Use SFTdyn to host your own dynamic dns server. The github page describes the whole setup process so there's no point in going over it again.
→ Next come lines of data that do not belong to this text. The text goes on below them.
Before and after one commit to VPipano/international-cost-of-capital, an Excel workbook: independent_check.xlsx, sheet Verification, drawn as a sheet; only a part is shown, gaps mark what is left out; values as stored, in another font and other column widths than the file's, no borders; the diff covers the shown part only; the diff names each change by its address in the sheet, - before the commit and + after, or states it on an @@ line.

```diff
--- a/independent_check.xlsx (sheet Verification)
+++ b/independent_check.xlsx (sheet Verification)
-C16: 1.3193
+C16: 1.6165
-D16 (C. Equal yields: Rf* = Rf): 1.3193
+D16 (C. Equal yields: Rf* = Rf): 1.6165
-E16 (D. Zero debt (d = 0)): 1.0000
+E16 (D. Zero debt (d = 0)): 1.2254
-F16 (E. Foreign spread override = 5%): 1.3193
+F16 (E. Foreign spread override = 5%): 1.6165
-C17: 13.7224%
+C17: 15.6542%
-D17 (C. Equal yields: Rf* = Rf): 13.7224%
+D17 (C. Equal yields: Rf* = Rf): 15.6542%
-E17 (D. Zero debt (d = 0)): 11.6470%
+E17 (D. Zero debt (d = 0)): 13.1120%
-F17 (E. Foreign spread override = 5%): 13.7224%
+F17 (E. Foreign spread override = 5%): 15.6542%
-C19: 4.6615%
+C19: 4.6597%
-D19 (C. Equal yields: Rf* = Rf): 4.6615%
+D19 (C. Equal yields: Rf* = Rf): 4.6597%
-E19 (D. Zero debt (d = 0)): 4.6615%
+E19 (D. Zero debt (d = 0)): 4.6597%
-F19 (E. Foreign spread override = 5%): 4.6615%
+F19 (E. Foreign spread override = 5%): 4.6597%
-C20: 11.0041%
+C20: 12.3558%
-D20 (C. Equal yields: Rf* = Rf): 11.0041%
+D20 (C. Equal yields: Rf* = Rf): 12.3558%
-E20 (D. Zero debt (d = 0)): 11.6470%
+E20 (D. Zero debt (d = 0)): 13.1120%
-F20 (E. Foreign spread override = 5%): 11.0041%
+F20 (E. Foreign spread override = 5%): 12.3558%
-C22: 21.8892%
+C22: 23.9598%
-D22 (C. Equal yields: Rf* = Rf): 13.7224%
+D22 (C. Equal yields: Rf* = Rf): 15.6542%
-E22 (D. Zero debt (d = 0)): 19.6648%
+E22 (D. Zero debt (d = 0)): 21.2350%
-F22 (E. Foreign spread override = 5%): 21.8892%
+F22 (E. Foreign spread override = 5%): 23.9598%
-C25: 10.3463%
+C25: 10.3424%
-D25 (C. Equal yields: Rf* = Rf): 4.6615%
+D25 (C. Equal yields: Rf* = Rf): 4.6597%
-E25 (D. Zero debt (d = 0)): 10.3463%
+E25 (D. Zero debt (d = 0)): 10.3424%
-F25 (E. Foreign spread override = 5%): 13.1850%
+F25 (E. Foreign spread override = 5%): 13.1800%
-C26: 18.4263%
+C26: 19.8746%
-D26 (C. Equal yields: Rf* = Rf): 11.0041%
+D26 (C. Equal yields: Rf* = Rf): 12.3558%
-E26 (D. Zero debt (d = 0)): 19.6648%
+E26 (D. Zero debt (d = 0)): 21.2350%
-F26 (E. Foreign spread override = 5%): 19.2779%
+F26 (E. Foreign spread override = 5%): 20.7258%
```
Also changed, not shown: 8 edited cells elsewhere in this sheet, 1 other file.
This article will show you how you can create a free letsencrypt certificate for these dynamic domains without ...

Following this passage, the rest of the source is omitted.